● **Your instructions**
Aim for an exact copy of the listing, without any images.

★ ★ ★ ★

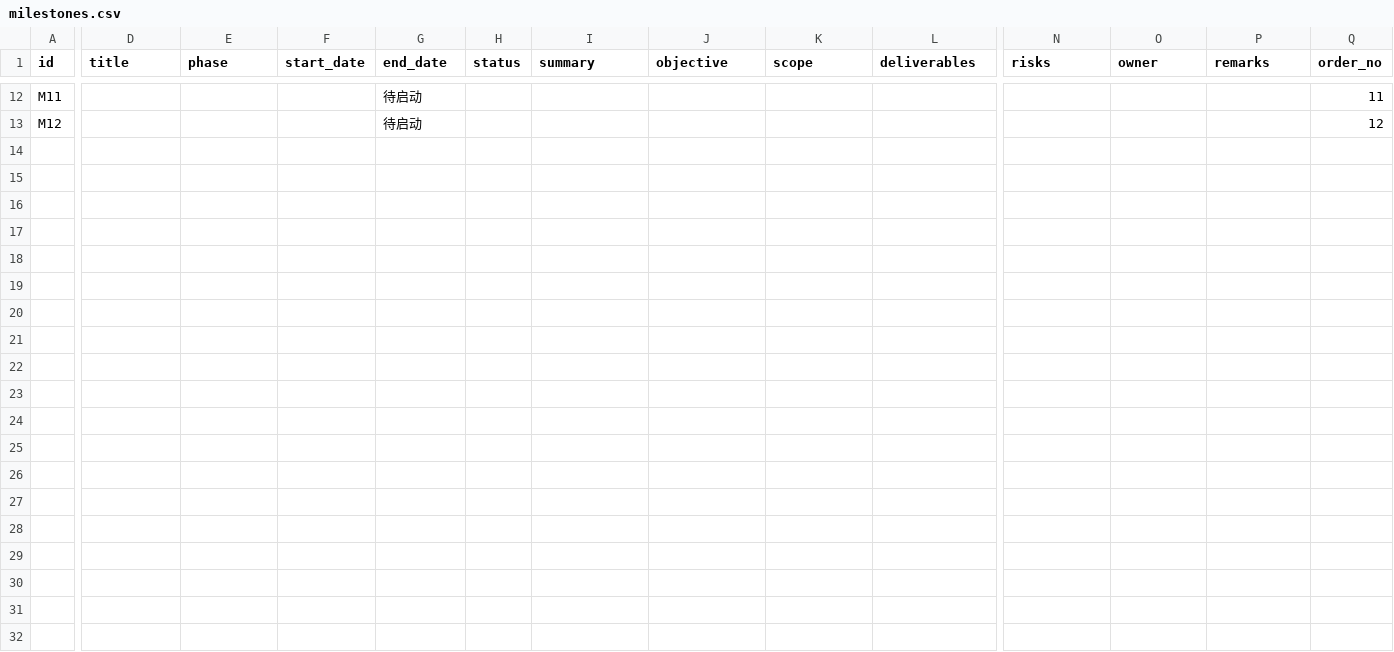
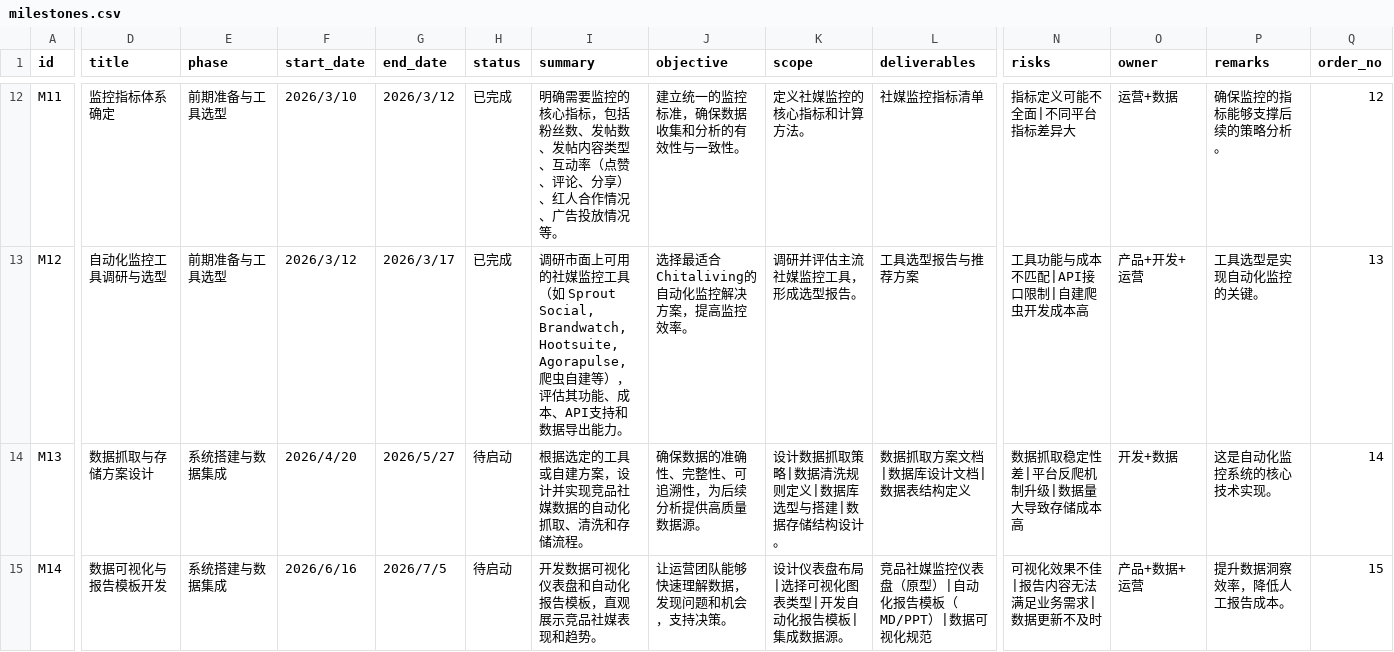
Before and after one commit to SonicFeather/Roadmap_listing, a CSV file: milestones.csv, drawn as a sheet; only a part is shown, gaps mark what is left out; rows hold the shown columns only; the diff covers the shown part only; the diff names each change by its address in the sheet, - before the commit and + after, or states it on an @@ line.

```diff
--- a/milestones.csv
+++ b/milestones.csv
-D12 (title): (empty)
+D12 (title): 监控指标体系确定
-E12:E13 (phase): (empty)
+E12:E13 (phase): 前期准备与工具选型
-F12 (start_date): (empty)
+F12 (start_date): 2026/3/10
-G12 (end_date): 待启动
+G12 (end_date): 2026/3/12
-H12:H13 (status): (empty)
+H12:H13 (status): 已完成
-I12 (summary): (empty)
+I12 (summary): 明确需要监控的核心指标，包括粉丝数、发帖数、发帖内容类型、互动率（点赞、评论、分享）、红人合作情况、广告投放情况等。
-J12 (objective): (empty)
+J12 (objective): 建立统一的监控标准，确保数据收集和分析的有效性与一致性。
-K12 (scope): (empty)
+K12 (scope): 定义社媒监控的核心指标和计算方法。
-L12 (deliverables): (empty)
+L12 (deliverables): 社媒监控指标清单
-N12 (risks): (empty)
+N12 (risks): 指标定义可能不全面|不同平台指标差异大
-O12 (owner): (empty)
+O12 (owner): 运营+数据
-P12 (remarks): (empty)
+P12 (remarks): 确保监控的指标能够支撑后续的策略分析。
-Q12 (order_no): 11
+Q12 (order_no): 12
-D13 (title): (empty)
+D13 (title): 自动化监控工具调研与选型
-F13 (start_date): (empty)
+F13 (start_date): 2026/3/12
-G13 (end_date): 待启动
+G13 (end_date): 2026/3/17
-I13 (summary): (empty)
+I13 (summary): 调研市面上可用的社媒监控工具（如 Sprout Social, Brandwatch, Hootsuite, Agorapulse, 爬虫自建等），评估其功能、成本、API支持和数据导出能力。
-J13 (objective): (empty)
+J13 (objective): 选择最适合Chitaliving的自动化监控解决方案，提高监控效率。
-K13 (scope): (empty)
+K13 (scope): 调研并评估主流社媒监控工具，形成选型报告。
-L13 (deliverables): (empty)
+L13 (deliverables): 工具选型报告与推荐方案
-N13 (risks): (empty)
+N13 (risks): 工具功能与成本不匹配|API接口限制|自建爬虫开发成本高
-O13 (owner): (empty)
+O13 (owner): 产品+开发+运营
-P13 (remarks): (empty)
+P13 (remarks): 工具选型是实现自动化监控的关键。
-Q13 (order_no): 12
+Q13 (order_no): 13
+row 14: M13 | 数据抓取与存储方案设计 | 系统搭建与数据集成 | 2026/4/20 | 2026/5/27 | 待启动 | 根据选定的工具或自建方案，设计并实现竞品社媒数据的自动化抓取、清洗和存储流程。 | 确保数据的准确性、完整性、可追溯性，为后续分析提供高质量数据源。 | 设计数据抓取策略|数据清洗规则定义|数据库选型与搭建|数据存储结构设计。 | 数据抓取方案文档|数据库设计文档|数据表结构定义 | 数据抓取稳定性差|平台反爬机制升级|数据量大导致存储成本高 | 开发+数据 | 这是自动化监控系统的核心技术实现。 | 14
+row 15: M14 | 数据可视化与报告模板开发 | 系统搭建与数据集成 | 2026/6/16 | 2026/7/5 | 待启动 | 开发数据可视化仪表盘和自动化报告模板，直观展示竞品社媒表现和趋势。 | 让运营团队能够快速理解数据，发现问题和机会，支持决策。 | 设计仪表盘布局|选择可视化图表类型|开发自动化报告模板|集成数据源。 | 竞品社媒监控仪表盘（原型）|自动化报告模板（MD/PPT）|数据可视化规范 | 可视化效果不佳|报告内容无法满足业务需求|数据更新不及时 | 产品+数据+运营 | 提升数据洞察效率，降低人工报告成本。 | 15
```
Also changed, not shown: 4 added rows and 21 edited cells elsewhere in this file.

★ ★ ★ ★

● **Answer box**
Before and after one commit to SonicFeather/Roadmap_listing, a CSV file: milestones.csv, drawn as a sheet; only a part is shown, gaps mark what is left out; rows hold the shown columns only; the diff covers the shown part only; the diff names each change by its address in the sheet, - before the commit and + after, or states it on an @@ line.

```diff
--- a/milestones.csv
+++ b/milestones.csv
-D12 (title): (empty)
+D12 (title): 监控指标体系确定
-E12:E13 (phase): (empty)
+E12:E13 (phase): 前期准备与工具选型
-F12 (start_date): (empty)
+F12 (start_date): 2026/3/10
-G12 (end_date): 待启动
+G12 (end_date): 2026/3/12
-H12:H13 (status): (empty)
+H12:H13 (status): 已完成
-I12 (summary): (empty)
+I12 (summary): 明确需要监控的核心指标，包括粉丝数、发帖数、发帖内容类型、互动率（点赞、评论、分享）、红人合作情况、广告投放情况等。
-J12 (objective): (empty)
+J12 (objective): 建立统一的监控标准，确保数据收集和分析的有效性与一致性。
-K12 (scope): (empty)
+K12 (scope): 定义社媒监控的核心指标和计算方法。
-L12 (deliverables): (empty)
+L12 (deliverables): 社媒监控指标清单
-N12 (risks): (empty)
+N12 (risks): 指标定义可能不全面|不同平台指标差异大
-O12 (owner): (empty)
+O12 (owner): 运营+数据
-P12 (remarks): (empty)
+P12 (remarks): 确保监控的指标能够支撑后续的策略分析。
-Q12 (order_no): 11
+Q12 (order_no): 12
-D13 (title): (empty)
+D13 (title): 自动化监控工具调研与选型
-F13 (start_date): (empty)
+F13 (start_date): 2026/3/12
-G13 (end_date): 待启动
+G13 (end_date): 2026/3/17
-I13 (summary): (empty)
+I13 (summary): 调研市面上可用的社媒监控工具（如 Sprout Social, Brandwatch, Hootsuite, Agorapulse, 爬虫自建等），评估其功能、成本、API支持和数据导出能力。
-J13 (objective): (empty)
+J13 (objective): 选择最适合Chitaliving的自动化监控解决方案，提高监控效率。
-K13 (scope): (empty)
+K13 (scope): 调研并评估主流社媒监控工具，形成选型报告。
-L13 (deliverables): (empty)
+L13 (deliverables): 工具选型报告与推荐方案
-N13 (risks): (empty)
+N13 (risks): 工具功能与成本不匹配|API接口限制|自建爬虫开发成本高
-O13 (owner): (empty)
+O13 (owner): 产品+开发+运营
-P13 (remarks): (empty)
+P13 (remarks): 工具选型是实现自动化监控的关键。
-Q13 (order_no): 12
+Q13 (order_no): 13
+row 14: M13 | 数据抓取与存储方案设计 | 系统搭建与数据集成 | 2026/4/20 | 2026/5/27 | 待启动 | 根据选定的工具或自建方案，设计并实现竞品社媒数据的自动化抓取、清洗和存储流程。 | 确保数据的准确性、完整性、可追溯性，为后续分析提供高质量数据源。 | 设计数据抓取策略|数据清洗规则定义|数据库选型与搭建|数据存储结构设计。 | 数据抓取方案文档|数据库设计文档|数据表结构定义 | 数据抓取稳定性差|平台反爬机制升级|数据量大导致存储成本高 | 开发+数据 | 这是自动化监控系统的核心技术实现。 | 14
+row 15: M14 | 数据可视化与报告模板开发 | 系统搭建与数据集成 | 2026/6/16 | 2026/7/5 | 待启动 | 开发数据可视化仪表盘和自动化报告模板，直观展示竞品社媒表现和趋势。 | 让运营团队能够快速理解数据，发现问题和机会，支持决策。 | 设计仪表盘布局|选择可视化图表类型|开发自动化报告模板|集成数据源。 | 竞品社媒监控仪表盘（原型）|自动化报告模板（MD/PPT）|数据可视化规范 | 可视化效果不佳|报告内容无法满足业务需求|数据更新不及时 | 产品+数据+运营 | 提升数据洞察效率，降低人工报告成本。 | 15
```
Also changed, not shown: 4 added rows and 21 edited cells elsewhere in this file.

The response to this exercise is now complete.